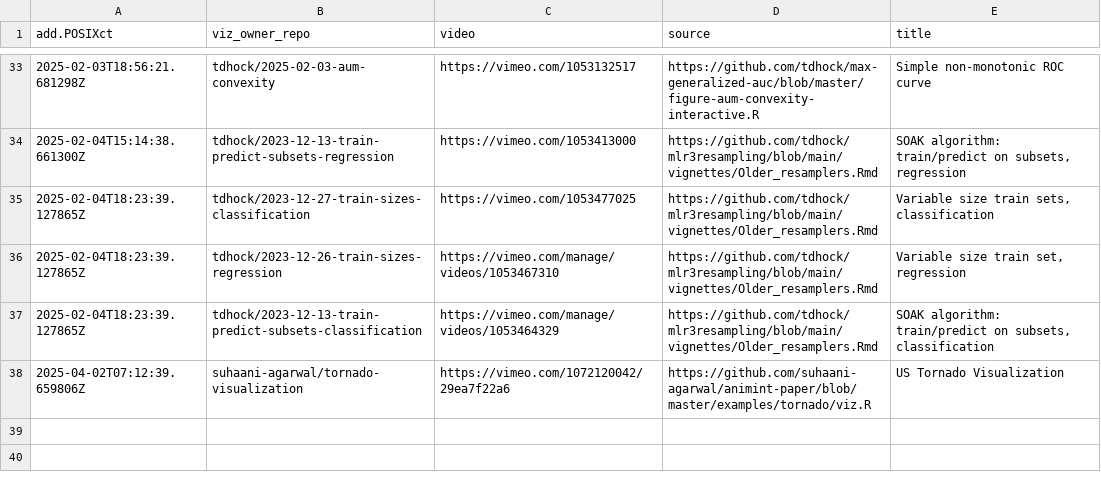
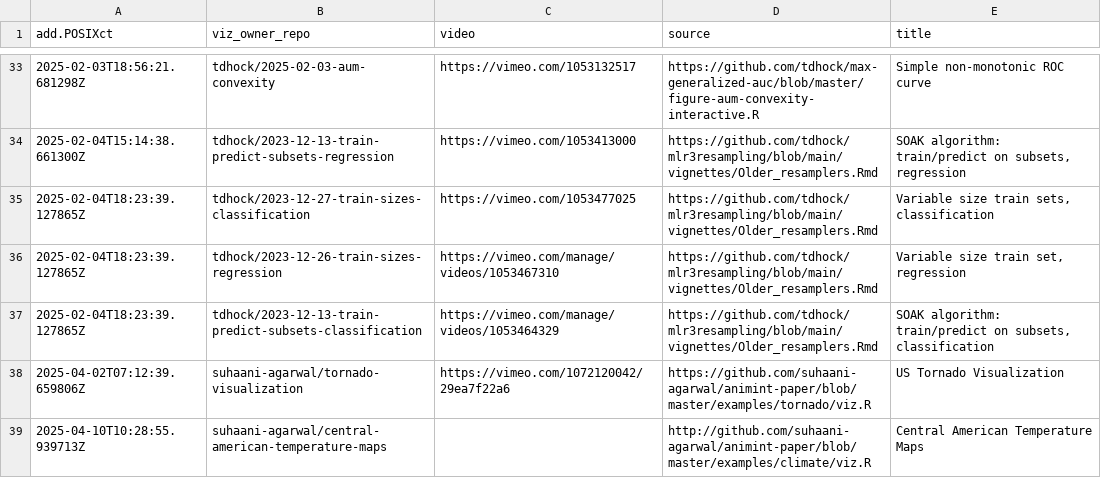
Before and after one commit to tdhock/gallery, a CSV file: meta.csv, drawn as a sheet; only a part is shown, gaps mark what is left out; the diff names each change by its address in the sheet, - before the commit and + after, or states it on an @@ line.

```diff
--- a/meta.csv
+++ b/meta.csv
+row 39: 2025-04-10T10:28:55.939713Z | suhaani-agarwal/central-american-temperature-maps |  | http://github.com/suhaani-agarwal/animint-paper/blob/master/examples/climate/viz.R | Central American Temperature Maps
```
Also changed, not shown: error.csv, 3 other files.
□ □ □ □ □ □ □
Copy every record above exactly, leaving out any pictures.

__Task output__
Before and after one commit to tdhock/gallery, a CSV file: meta.csv, drawn as a sheet; only a part is shown, gaps mark what is left out; the diff names each change by its address in the sheet, - before the commit and + after, or states it on an @@ line.

```diff
--- a/meta.csv
+++ b/meta.csv
+row 39: 2025-04-10T10:28:55.939713Z | suhaani-agarwal/central-american-temperature-maps |  | http://github.com/suhaani-agarwal/animint-paper/blob/master/examples/climate/viz.R | Central American Temperature Maps
```
Also changed, not shown: error.csv, 3 other files.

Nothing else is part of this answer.